Posted by Margy Waller, Jan 26, 2016 0 comments

We were in Oklahoma City and Heather Ahtone of Norman Oklahoma shared a story about the power of Arts And…, a moment when, as she said, “The arts community met a civic need in a creative way.”

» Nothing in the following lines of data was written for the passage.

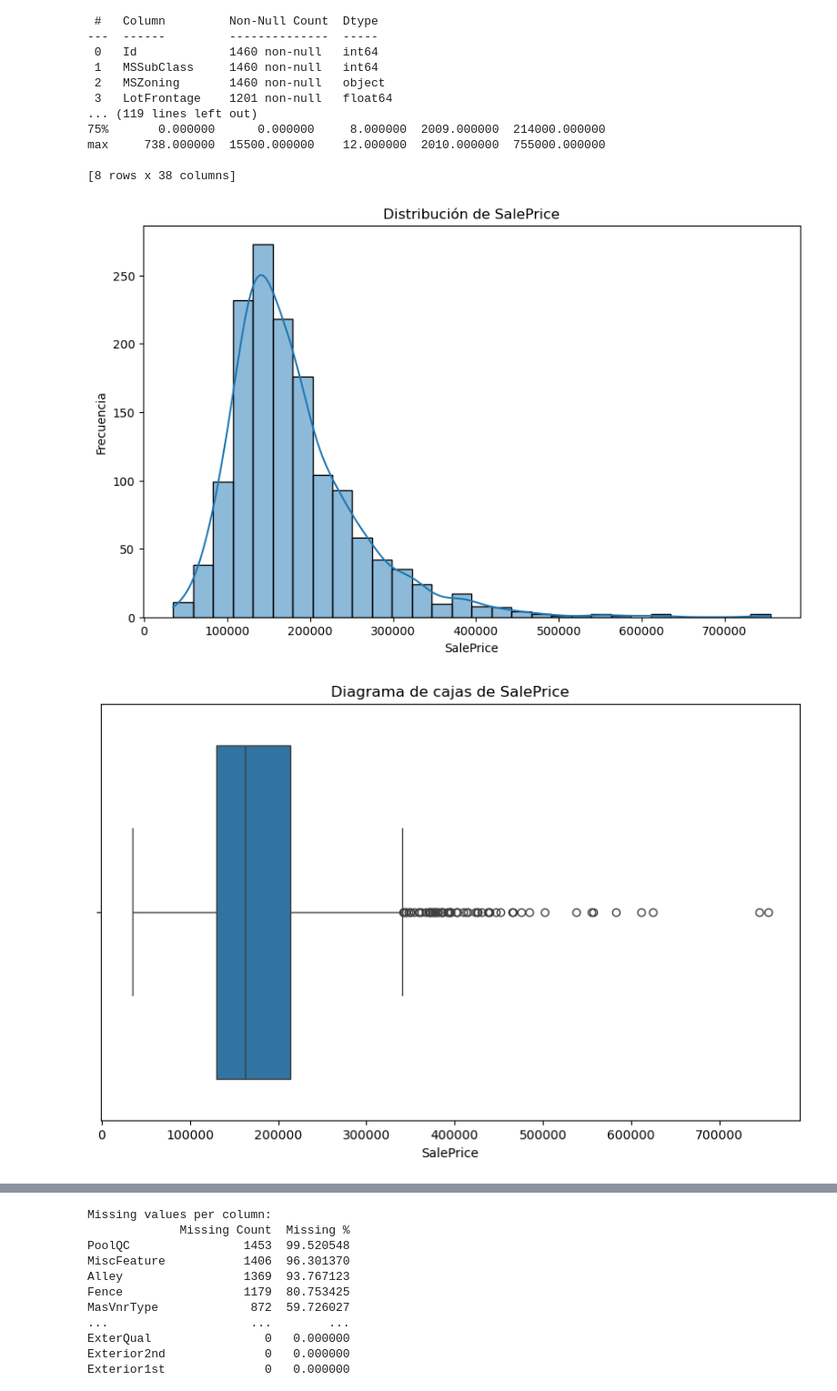
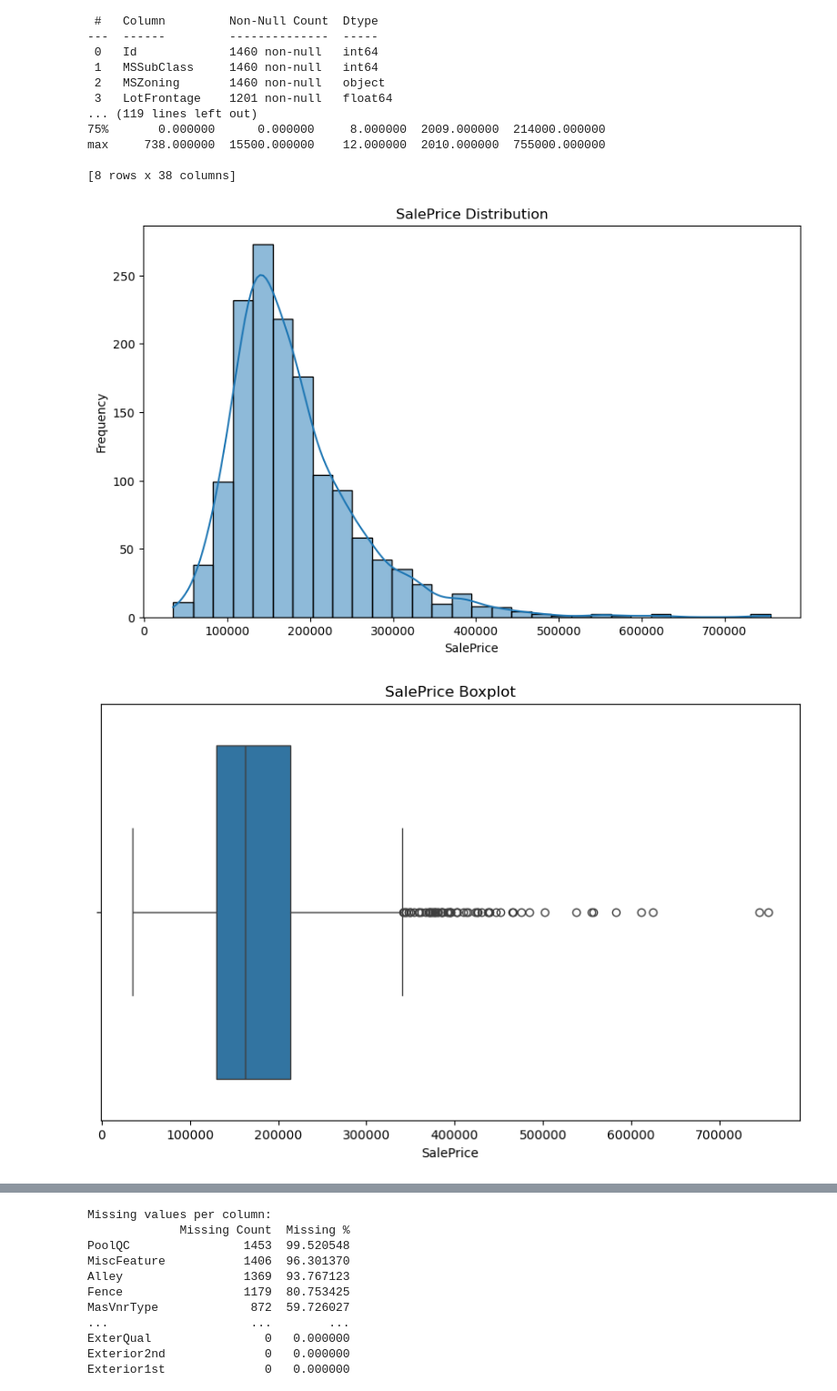
Before and after one commit to ajayatil/HousePricePredictionML, a Jupyter notebook: scripts/data_proposal.ipynb, the cells around one changed output, grey strips where cells are left out. Shown at 91% size. Drawn from its saved outputs; the diff is of its cells as text; code cells hidden in the pictures.

```diff
--- a/scripts/data_proposal.ipynb
+++ b/scripts/data_proposal.ipynb
@@ -34,35 +33,35 @@ max     738.000000  15500.000000    12.000000  2010.000000  755000.000000
 
 [8 rows x 38 columns]
 # %%
-# Histograma de la variable 'SalePrice'
+# Histogram 'SalePrice'
 plt.figure(figsize=(10, 6))
 sns.histplot(df_train['SalePrice'], kde=True, bins=30)
-plt.title('Distribución de SalePrice')
+plt.title('SalePrice Distribution')
 plt.xlabel('SalePrice')
-plt.ylabel('Frecuencia')
+plt.ylabel('Frequency')
 plt.show()
 
-# Diagrama de cajas (boxplot) de la variable 'SalePrice'
+# boxplot 'SalePrice'
 plt.figure(figsize=(10, 6))
 sns.boxplot(x=df_train['SalePrice'])
-plt.title('Diagrama de cajas de SalePrice')
+plt.title('SalePrice Boxplot')
 plt.xlabel('SalePrice')
 plt.show()
 
-# Opcional: Mostrar distribución de otra variable numérica, por ejemplo 'GrLivArea'
+# 'GrLivArea'
 plt.figure(figsize=(10, 6))
 sns.histplot(df_train['GrLivArea'], kde=True, bins=30)
-plt.title('Distribución de GrLivArea')
+plt.title('GrLivArea Distribution')
 plt.xlabel('GrLivArea')
-plt.ylabel('Frecuencia')
+plt.ylabel('Frequency')
 plt.show()
 
-# Opcional: Diagrama de cajas para 'GrLivArea'
+# boxplot 'GrLivArea'
 plt.figure(figsize=(10, 6))
 sns.boxplot(x=df_train['GrLivArea'])
-plt.title('Diagrama de cajas de GrLivArea')
+plt.title('GrLivArea Boxplot')
 plt.xlabel('GrLivArea')
 plt.show()
 # %% [output]
-[figure, old version]
+[figure, new version]
-[figure, old version]
+[figure, new version]
```
Also changed, not shown: parts of 2 cells of this notebook, 2 other files.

Her city, like lots of other places, is growing fast. So fast that traffic has gotten a lot worse in the center. City planners decided to encourage more people to start riding bikes to get around, improving the quality of life for everyone. What happened next?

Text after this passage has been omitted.